Whitmer’s plate already filling fast
The stuff is starting to pile up which will severly test Gov. Gretchen Whitmer’s ability to multi-task just six months into the mission.
Governors over the years have had to walk and chew gum at the same time, but the list of challenges for this governor seems more challenging than the norm.
Here it is: A civil rights conflict in the Benton Harbor schools. The fate of Enbridge Inc.’s Line 5 oil pipeline in the Straits of Mackinac. Convincing reluctant Repubicans to cough up a yes vote on some level of a gas tax hike. Convincing those same R’s to write a new state budget that aligns with her proprieties that she promised to fulfill as a candidate. The clean-up of the increasingly sloppy no-fault car insurance deal that very few persons read before they voted — yeah, and now folks are finding out there are loopholes, vagaries, and other questionable provisions that are percolating into the public dialogue.
That’s more than enough for two or three governors.
The future of Line 5 under the Straits of Mackinac has the scariest impact on the state if it blows. The governor says she is losing sleep over some freeway bridge collapsing a la the tragedy in Minnesota years ago, but, if this pipleline erupts, a bridge collapse would pale in comparison and immediately become the governor’s worst nightmare a la the Flint water crisis for former Gov. Rick Snyder.
At this read, it looks like Whitmer and the Enbridge folks have decided to stop talking and start acting. The pipeline owners have dragged the governor into court in an attempt to force her to obey the policies set down by Mr. Snyder. Ms. Whitmer came into office and undid what he had done.
Meanwhile, she and state Attorney General Dana Nessel, who is chomping at the bit to shut the pipeline down yesterday, are on an apparent path to close the line sooner than later. The so-called tunnel solution may be in the mix, but is not looking very vialable at this point in time.
Over on the west side of the state, the perennially troubled Benton Harbor school system is flunking too many kids and its coffers are running drier every minute.

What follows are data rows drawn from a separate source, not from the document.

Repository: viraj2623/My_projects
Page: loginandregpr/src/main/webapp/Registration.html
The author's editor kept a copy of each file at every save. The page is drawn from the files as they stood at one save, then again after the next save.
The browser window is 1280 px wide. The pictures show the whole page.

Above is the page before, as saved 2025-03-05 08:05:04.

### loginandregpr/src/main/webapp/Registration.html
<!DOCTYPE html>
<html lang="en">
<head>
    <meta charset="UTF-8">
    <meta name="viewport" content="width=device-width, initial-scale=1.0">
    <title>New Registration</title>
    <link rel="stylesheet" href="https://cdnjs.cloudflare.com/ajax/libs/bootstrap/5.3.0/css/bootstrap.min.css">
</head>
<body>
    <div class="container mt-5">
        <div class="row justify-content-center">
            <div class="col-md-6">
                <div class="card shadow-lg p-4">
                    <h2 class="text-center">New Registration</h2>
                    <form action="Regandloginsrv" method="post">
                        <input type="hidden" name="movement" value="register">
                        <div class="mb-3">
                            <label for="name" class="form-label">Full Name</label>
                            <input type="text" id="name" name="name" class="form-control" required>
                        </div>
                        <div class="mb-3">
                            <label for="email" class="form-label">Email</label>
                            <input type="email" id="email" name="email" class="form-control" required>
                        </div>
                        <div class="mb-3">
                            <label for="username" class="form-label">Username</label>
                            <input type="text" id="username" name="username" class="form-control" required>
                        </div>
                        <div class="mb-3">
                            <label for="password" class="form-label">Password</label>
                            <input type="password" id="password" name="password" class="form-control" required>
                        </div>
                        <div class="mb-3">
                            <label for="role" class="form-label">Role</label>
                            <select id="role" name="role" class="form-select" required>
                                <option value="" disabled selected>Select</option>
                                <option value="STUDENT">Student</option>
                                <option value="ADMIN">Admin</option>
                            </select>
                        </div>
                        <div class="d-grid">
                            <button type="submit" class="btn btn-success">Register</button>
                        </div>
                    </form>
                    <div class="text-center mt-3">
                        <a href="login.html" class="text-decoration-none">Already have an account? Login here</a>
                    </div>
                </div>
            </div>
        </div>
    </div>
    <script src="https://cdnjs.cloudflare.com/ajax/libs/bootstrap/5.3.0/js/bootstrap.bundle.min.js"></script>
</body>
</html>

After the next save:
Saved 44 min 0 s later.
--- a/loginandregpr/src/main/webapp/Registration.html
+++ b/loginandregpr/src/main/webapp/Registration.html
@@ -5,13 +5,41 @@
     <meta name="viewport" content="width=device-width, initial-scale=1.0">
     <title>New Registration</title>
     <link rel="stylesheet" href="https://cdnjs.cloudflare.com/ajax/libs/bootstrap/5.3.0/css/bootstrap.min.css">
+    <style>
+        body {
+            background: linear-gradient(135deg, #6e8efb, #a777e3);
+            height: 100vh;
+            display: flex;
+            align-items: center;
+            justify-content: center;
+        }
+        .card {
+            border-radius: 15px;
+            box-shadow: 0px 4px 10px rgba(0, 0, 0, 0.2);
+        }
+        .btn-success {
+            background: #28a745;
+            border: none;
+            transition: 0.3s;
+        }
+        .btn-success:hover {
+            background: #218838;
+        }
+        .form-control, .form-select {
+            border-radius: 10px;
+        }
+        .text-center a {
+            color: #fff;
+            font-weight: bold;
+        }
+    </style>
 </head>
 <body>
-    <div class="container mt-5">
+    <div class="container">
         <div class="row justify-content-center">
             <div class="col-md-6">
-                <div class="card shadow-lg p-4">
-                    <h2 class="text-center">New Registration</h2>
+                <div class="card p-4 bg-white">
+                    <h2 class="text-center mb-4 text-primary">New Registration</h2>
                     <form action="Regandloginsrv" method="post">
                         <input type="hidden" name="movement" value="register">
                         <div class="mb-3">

The governor proposed to shutter the schools and move the students around to other schools in the area. The civil rights community is none too pleased. Who knows where that will lead?
Her struggle over state spending with the GOP is not unique, as that is the annual battle of the budget between the front office, which proposes where tax dollars should go, and the Legislature that decides where that will be.
They usually find a middle ground, but, sometimes, it can lead to a government shutdown, if you recall those horrid days during the Jennifer Granholm administration. No one is predicting that now, but the governor has warned “it could be a long summer” if she doesn’t get a road revenue increase, which is tied to other key elements of the budget, including K-12 education, higher education, and making sure the water supply is safe to drink.
So far on that front, she has nada.
But her budget director, Chris Kolb, thinks the R’s will finally cough up a gas tax hike because “we all know it” is needed, and there are under-the-radar signs that he may be right.
Cleaning up the no-fault law remains a work in progress as the trial lawyers, who were madder than a wet hen when their governor signed this thing, have offered a number of re-dos. Ultimately, they could take her into court on that puppy if the changes are not implemented.
And then there’s the fear of the unknown lurking out there regarding the one unforeseen issue that pops up out of nowhere. The PBB poisoning of Michigan during the Milliken administration is Exhibit A. The aforementioned Flint lead-in-the-water crisis remains the bane of Gov. Snyder, even out of office. Exhibit B.
As for Gov. Whitmer, with a full platter, she is hoping Exhibit C never appears on her watch.